Screenshot and code edit data
----

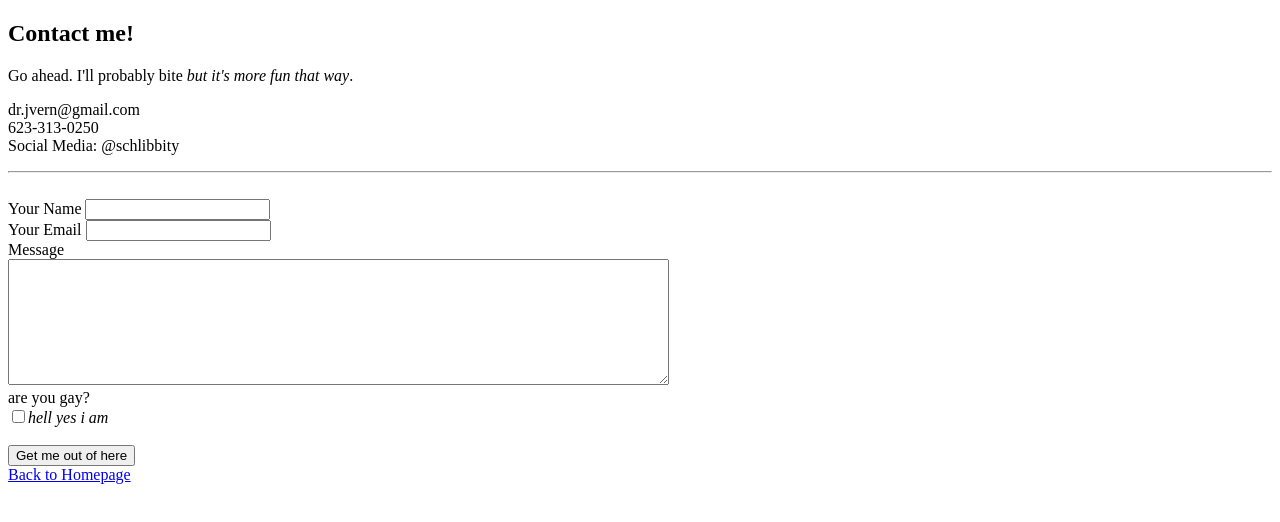
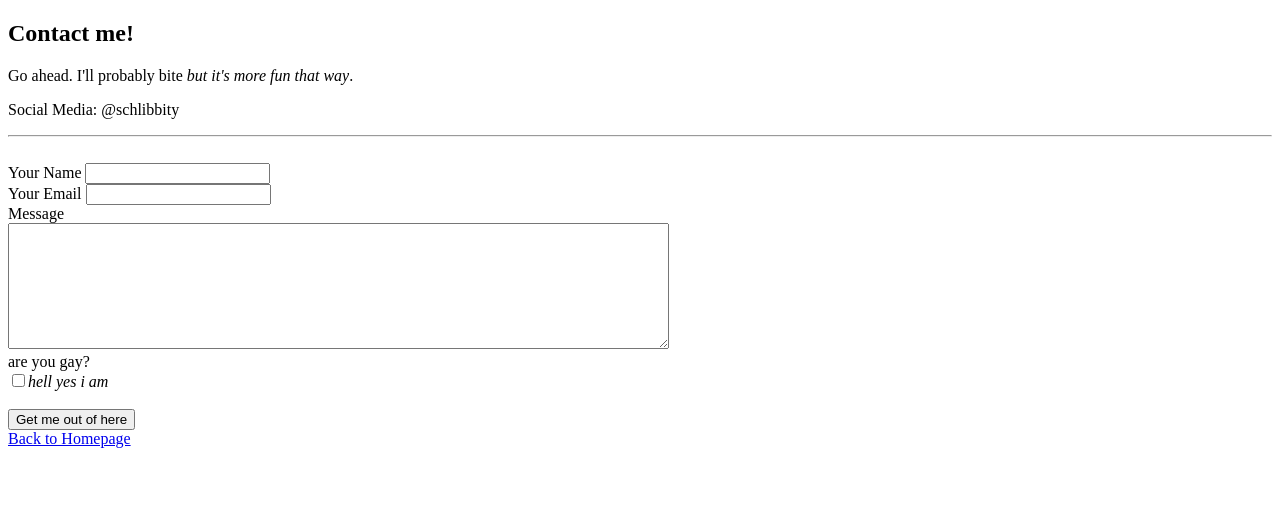
Before and after one commit to schlibbity/devpractice, a plain HTML site: page contact.html in a window 1280 px wide. Drawn offline with Linux system fonts and the light colour scheme.

Commit message:
removed sensitive information

```diff
--- a/contact.html
+++ b/contact.html
@@ -9,8 +9,7 @@
 <body>
   <h2>Contact me!</h2>
   <p>Go ahead. I'll probably bite <em>but it's more fun that way</em>.</p>
-  <p>dr.jvern@gmail.com <br>
-    623-313-0250 <br>
+  <p>
     Social Media: @schlibbity
   </p>
   <hr><br>
```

----

Task brief: Look through the entries above; copy each line where the string "schlibbity" appears.

Response below:
Before and after one commit to schlibbity/devpractice, a plain HTML site: page contact.html in a window 1280 px wide. Drawn offline with Linux system fonts and the light colour scheme.
     Social Media: @schlibbity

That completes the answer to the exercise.